When Michael Madrigale — NYC’s legendary sommelier and former Bar Boulud all-star — brings a bubbly to the table, you pay attention. When that bubbly is one of the icons of Champagne — this Billecart-Salmon Brut Réserve NV — you start salivating and running the numbers. You’ll need at least six bottles. 95 points from World of Fine Wine, the UK-based magazine that is THE industry standard-bearer, and a 93 from James Suckling who admitted “I drink this regularly and always enjoy it.” This is one of the finest multi-vintage blends from Billecart we’ve tasted. Three vintages of reserve wines — 40% Pinot Meunier, 30% Pinot Noir, and 30% Chardonnay of the finrest “first press” juice — comprise this cuvée. And it’s all flash bulbs on this beauty — from the pop of the cork to the slow, persistent bubbles, creamy mousse, bright, full orchard and stone fruit flavors, mouthwatering minerality and laser-like acidity, this is an aperitif game-changer. Direct from the pristine cellars of this 200-year-old estate — don’t blink.
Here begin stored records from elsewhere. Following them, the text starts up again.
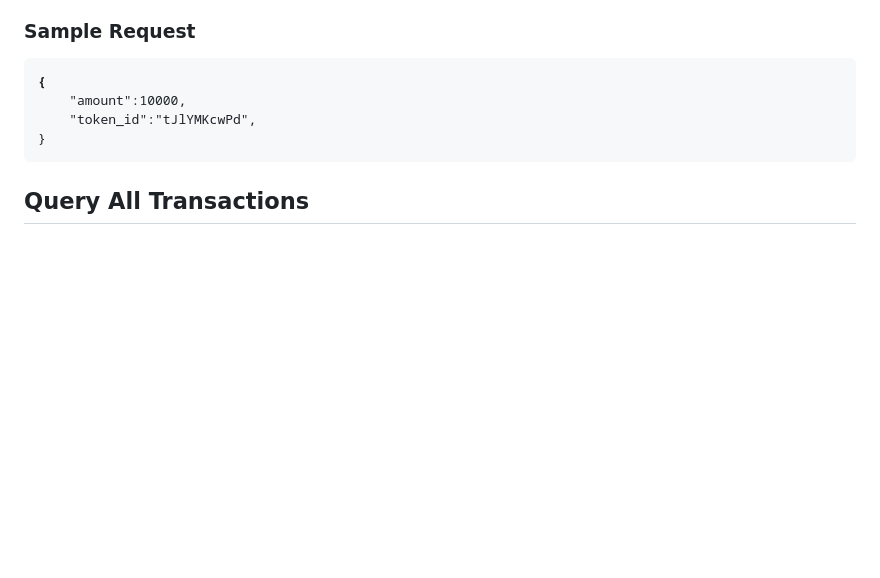
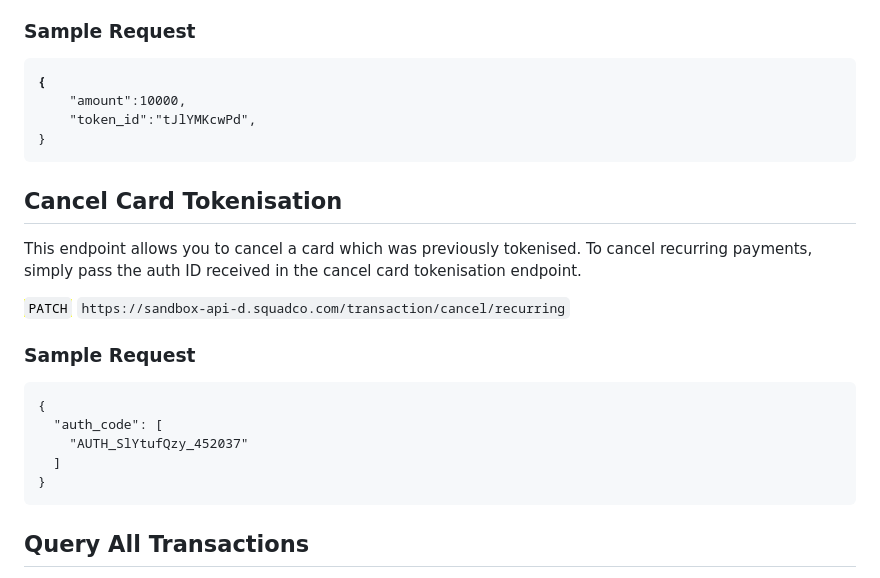
Before and after one commit to Emeka-Uche/XDocumentation, a Markdown page: payments/initiate-payment.md, the part around the change. GitHub-like rendering; blank space fills up the shorter version.

Commit message:
GITBOOK-435: change request with no subject merged in GitBook

````diff
--- a/payments/initiate-payment.md
+++ b/payments/initiate-payment.md
@@ -237,6 +237,22 @@ This allows you to charge a card using the token generated during the initial tr
 }
 </code></pre>
 
+## Cancel Card Tokenisation
+
+This endpoint allows you to cancel a card which was previously tokenised. To cancel recurring payments, simply pass the auth ID received in the cancel card tokenisation endpoint.
+
+<mark style="color:green;">`PATCH`</mark> `https://sandbox-api-d.squadco.com/transaction/cancel/recurring`
+
+### Sample Request
+
+```
+{
+  "auth_code": [
+    "AUTH_SlYtufQzy_452037"
+  ]
+}
+```
+
 ## Query All Transactions
 
 This endpoint allows you to query all transactions and filter using multiple parameters like transaction ref, start and end dates, amount, etc
````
Billecart-Salmon plays an incredibly pivotal role in the story of two titans of wine — given this story, that it is highly sought-after by serious collectors, seems an understatement. In his book Reflections of a Wine Merchant, the now-legendary importer Neal Rosenthal recalls the time in 1979 when he went on the hunt for an exclusive Champagne to offer the clients of his New York shop, and eventually found it through the notoriously mercurial importer Robert Chadderdon. All was hunky-dory between the men for a short while, and the Champagne was a sensation at Rosenthal’s shop. But the relationship took a nose dive and Rosenthal had no choice: travel across the pond to Mareuil-sur-Aÿ to plead with the proprietor face-to-face to give him his own allocation of Billecart-Salmon.
That Neal Rosenthal believed Billecart-Salmon was essential to his survival, and therefore merited a trip abroad — speaks volumes of its importance among the upper echelon of Champagne wines. On the verge of their 200th year of operation, the house is still owned and operated by the Billecart family, and still producing the exquisite bubblies that seduced, then drove a wedge between, two of the most famous figures in U.S. wine importing. And it is just as beguiling today as it was when Rosenthal and Chadderton first discovered its brilliance 40 years ago.